With the pictures set aside, write out all of the data exactly as it stands.

****************

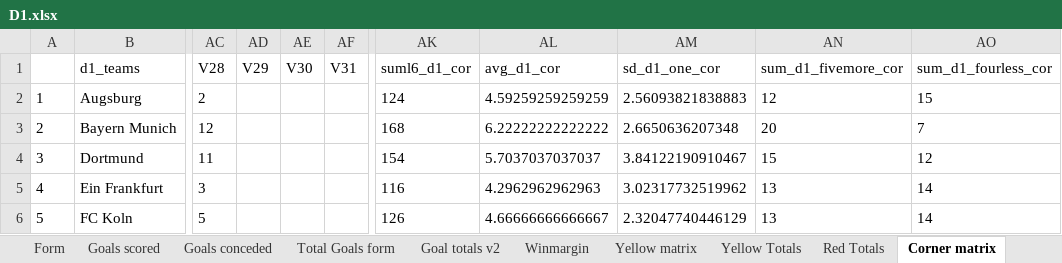
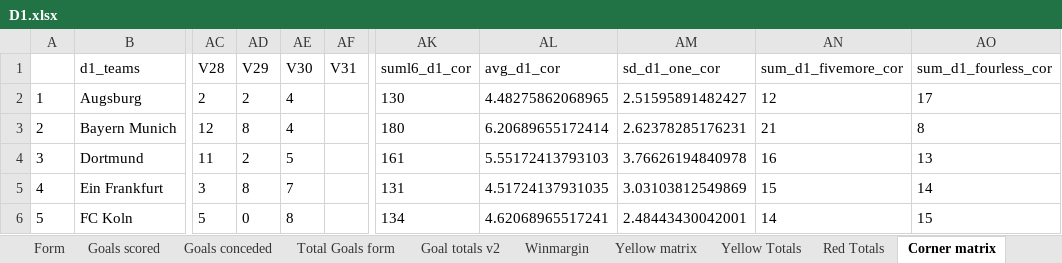
Before and after one commit to gitboyzorro5/Rsoccer, an Excel workbook: Divisions/D1.xlsx, sheet Corner matrix, drawn as a sheet; only a part is shown, gaps mark what is left out; values as stored, in another font and other column widths than the file's, no borders; the diff covers the shown part only; the diff names each change by its address in the sheet, - before the commit and + after, or states it on an @@ line.

```diff
--- a/Divisions/D1.xlsx (sheet Corner matrix)
+++ b/Divisions/D1.xlsx (sheet Corner matrix)
-AD2 (V29): (empty)
+AD2 (V29): 2
-AE2:AE3 (V30): (empty)
+AE2:AE3 (V30): 4
-AK2 (suml6_d1_cor): 124
+AK2 (suml6_d1_cor): 130
-AL2 (avg_d1_cor): 4.59259259259259
+AL2 (avg_d1_cor): 4.48275862068965
-AM2 (sd_d1_one_cor): 2.56093821838883
+AM2 (sd_d1_one_cor): 2.51595891482427
-AO2 (sum_d1_fourless_cor): 15
+AO2 (sum_d1_fourless_cor): 17
-AD3 (V29): (empty)
+AD3 (V29): 8
-AK3 (suml6_d1_cor): 168
+AK3 (suml6_d1_cor): 180
-AL3 (avg_d1_cor): 6.22222222222222
+AL3 (avg_d1_cor): 6.20689655172414
-AM3 (sd_d1_one_cor): 2.6650636207348
+AM3 (sd_d1_one_cor): 2.62378285176231
-AN3 (sum_d1_fivemore_cor): 20
+AN3 (sum_d1_fivemore_cor): 21
-AO3 (sum_d1_fourless_cor): 7
+AO3 (sum_d1_fourless_cor): 8
-AD4 (V29): (empty)
+AD4 (V29): 2
-AE4 (V30): (empty)
+AE4 (V30): 5
-AK4 (suml6_d1_cor): 154
+AK4 (suml6_d1_cor): 161
-AL4 (avg_d1_cor): 5.7037037037037
+AL4 (avg_d1_cor): 5.55172413793103
-AM4 (sd_d1_one_cor): 3.84122190910467
+AM4 (sd_d1_one_cor): 3.76626194840978
-AN4 (sum_d1_fivemore_cor): 15
+AN4 (sum_d1_fivemore_cor): 16
-AO4 (sum_d1_fourless_cor): 12
+AO4 (sum_d1_fourless_cor): 13
-AD5 (V29): (empty)
+AD5 (V29): 8
-AE5 (V30): (empty)
+AE5 (V30): 7
-AK5 (suml6_d1_cor): 116
+AK5 (suml6_d1_cor): 131
-AL5 (avg_d1_cor): 4.2962962962963
+AL5 (avg_d1_cor): 4.51724137931035
-AM5 (sd_d1_one_cor): 3.02317732519962
+AM5 (sd_d1_one_cor): 3.03103812549869
-AN5 (sum_d1_fivemore_cor): 13
+AN5 (sum_d1_fivemore_cor): 15
-AD6 (V29): (empty)
+AD6 (V29): 0
-AE6 (V30): (empty)
+AE6 (V30): 8
-AK6 (suml6_d1_cor): 126
+AK6 (suml6_d1_cor): 134
-AL6 (avg_d1_cor): 4.66666666666667
+AL6 (avg_d1_cor): 4.62068965517241
-AM6 (sd_d1_one_cor): 2.32047740446129
+AM6 (sd_d1_one_cor): 2.48443430042001
-AN6 (sum_d1_fivemore_cor): 13
+AN6 (sum_d1_fivemore_cor): 14
-AO6 (sum_d1_fourless_cor): 14
+AO6 (sum_d1_fourless_cor): 15
```
Also changed, not shown: 85 edited cells elsewhere in this sheet, sheet D1, sheet D1_all, sheet Shots Analysis, sheet Teamagainst, sheet L6, sheet OVUN, 12 more sheets, Divisions/E1.xlsx, Divisions/I2.xlsx, 54 other files.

****************

= Response for this exercise =
Before and after one commit to gitboyzorro5/Rsoccer, an Excel workbook: Divisions/D1.xlsx, sheet Corner matrix, drawn as a sheet; only a part is shown, gaps mark what is left out; values as stored, in another font and other column widths than the file's, no borders; the diff covers the shown part only; the diff names each change by its address in the sheet, - before the commit and + after, or states it on an @@ line.

```diff
--- a/Divisions/D1.xlsx (sheet Corner matrix)
+++ b/Divisions/D1.xlsx (sheet Corner matrix)
-AD2 (V29): (empty)
+AD2 (V29): 2
-AE2:AE3 (V30): (empty)
+AE2:AE3 (V30): 4
-AK2 (suml6_d1_cor): 124
+AK2 (suml6_d1_cor): 130
-AL2 (avg_d1_cor): 4.59259259259259
+AL2 (avg_d1_cor): 4.48275862068965
-AM2 (sd_d1_one_cor): 2.56093821838883
+AM2 (sd_d1_one_cor): 2.51595891482427
-AO2 (sum_d1_fourless_cor): 15
+AO2 (sum_d1_fourless_cor): 17
-AD3 (V29): (empty)
+AD3 (V29): 8
-AK3 (suml6_d1_cor): 168
+AK3 (suml6_d1_cor): 180
-AL3 (avg_d1_cor): 6.22222222222222
+AL3 (avg_d1_cor): 6.20689655172414
-AM3 (sd_d1_one_cor): 2.6650636207348
+AM3 (sd_d1_one_cor): 2.62378285176231
-AN3 (sum_d1_fivemore_cor): 20
+AN3 (sum_d1_fivemore_cor): 21
-AO3 (sum_d1_fourless_cor): 7
+AO3 (sum_d1_fourless_cor): 8
-AD4 (V29): (empty)
+AD4 (V29): 2
-AE4 (V30): (empty)
+AE4 (V30): 5
-AK4 (suml6_d1_cor): 154
+AK4 (suml6_d1_cor): 161
-AL4 (avg_d1_cor): 5.7037037037037
+AL4 (avg_d1_cor): 5.55172413793103
-AM4 (sd_d1_one_cor): 3.84122190910467
+AM4 (sd_d1_one_cor): 3.76626194840978
-AN4 (sum_d1_fivemore_cor): 15
+AN4 (sum_d1_fivemore_cor): 16
-AO4 (sum_d1_fourless_cor): 12
+AO4 (sum_d1_fourless_cor): 13
-AD5 (V29): (empty)
+AD5 (V29): 8
-AE5 (V30): (empty)
+AE5 (V30): 7
-AK5 (suml6_d1_cor): 116
+AK5 (suml6_d1_cor): 131
-AL5 (avg_d1_cor): 4.2962962962963
+AL5 (avg_d1_cor): 4.51724137931035
-AM5 (sd_d1_one_cor): 3.02317732519962
+AM5 (sd_d1_one_cor): 3.03103812549869
-AN5 (sum_d1_fivemore_cor): 13
+AN5 (sum_d1_fivemore_cor): 15
-AD6 (V29): (empty)
+AD6 (V29): 0
-AE6 (V30): (empty)
+AE6 (V30): 8
-AK6 (suml6_d1_cor): 126
+AK6 (suml6_d1_cor): 134
-AL6 (avg_d1_cor): 4.66666666666667
+AL6 (avg_d1_cor): 4.62068965517241
-AM6 (sd_d1_one_cor): 2.32047740446129
+AM6 (sd_d1_one_cor): 2.48443430042001
-AN6 (sum_d1_fivemore_cor): 13
+AN6 (sum_d1_fivemore_cor): 14
-AO6 (sum_d1_fourless_cor): 14
+AO6 (sum_d1_fourless_cor): 15
```
Also changed, not shown: 85 edited cells elsewhere in this sheet, sheet D1, sheet D1_all, sheet Shots Analysis, sheet Teamagainst, sheet L6, sheet OVUN, 12 more sheets, Divisions/E1.xlsx, Divisions/I2.xlsx, 54 other files.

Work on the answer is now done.